**INSTRUCTIONS FOR THE TASK**. Without including any image, retype the records word for word.
··· DATASET RECORDS
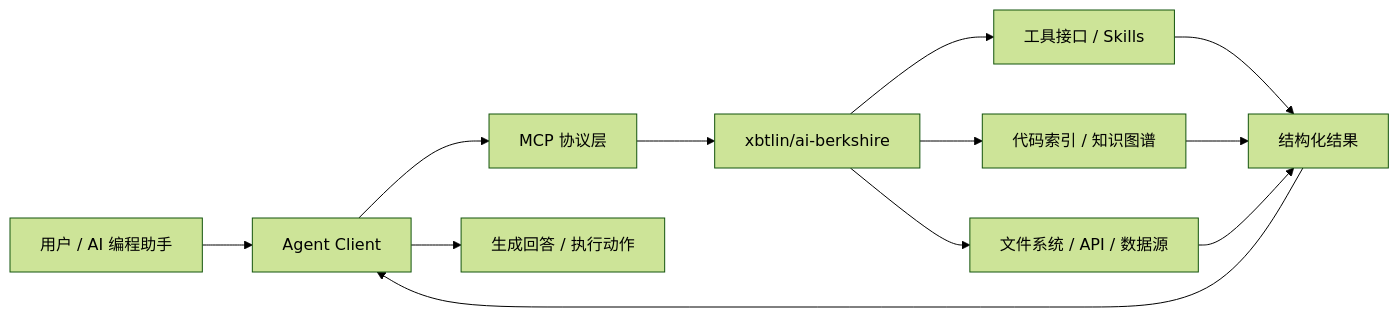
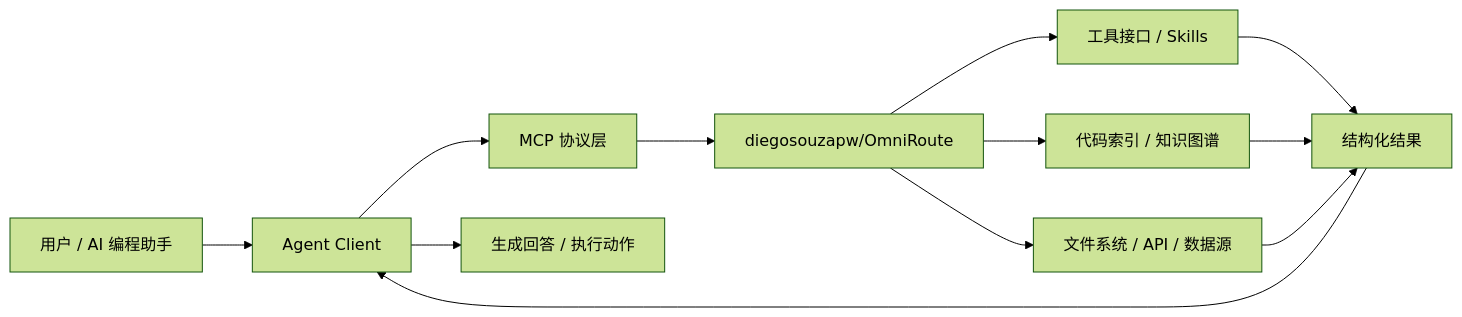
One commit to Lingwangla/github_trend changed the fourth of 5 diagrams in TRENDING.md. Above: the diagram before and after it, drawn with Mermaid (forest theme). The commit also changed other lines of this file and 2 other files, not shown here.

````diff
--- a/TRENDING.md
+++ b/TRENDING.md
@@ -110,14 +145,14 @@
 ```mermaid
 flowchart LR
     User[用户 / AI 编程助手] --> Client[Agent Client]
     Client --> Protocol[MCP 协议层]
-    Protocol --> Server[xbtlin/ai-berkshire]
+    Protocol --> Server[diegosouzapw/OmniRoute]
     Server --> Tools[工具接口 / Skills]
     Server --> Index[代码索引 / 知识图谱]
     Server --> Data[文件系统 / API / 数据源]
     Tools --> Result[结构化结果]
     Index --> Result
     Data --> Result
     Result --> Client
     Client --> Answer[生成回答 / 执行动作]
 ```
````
······
**RESPONSE BELOW**.
One commit to Lingwangla/github_trend changed the fourth of 5 diagrams in TRENDING.md. Above: the diagram before and after it, drawn with Mermaid (forest theme). The commit also changed other lines of this file and 2 other files, not shown here.

````diff
--- a/TRENDING.md
+++ b/TRENDING.md
@@ -110,14 +145,14 @@
 ```mermaid
 flowchart LR
     User[用户 / AI 编程助手] --> Client[Agent Client]
     Client --> Protocol[MCP 协议层]
-    Protocol --> Server[xbtlin/ai-berkshire]
+    Protocol --> Server[diegosouzapw/OmniRoute]
     Server --> Tools[工具接口 / Skills]
     Server --> Index[代码索引 / 知识图谱]
     Server --> Data[文件系统 / API / 数据源]
     Tools --> Result[结构化结果]
     Index --> Result
     Data --> Result
     Result --> Client
     Client --> Answer[生成回答 / 执行动作]
 ```
````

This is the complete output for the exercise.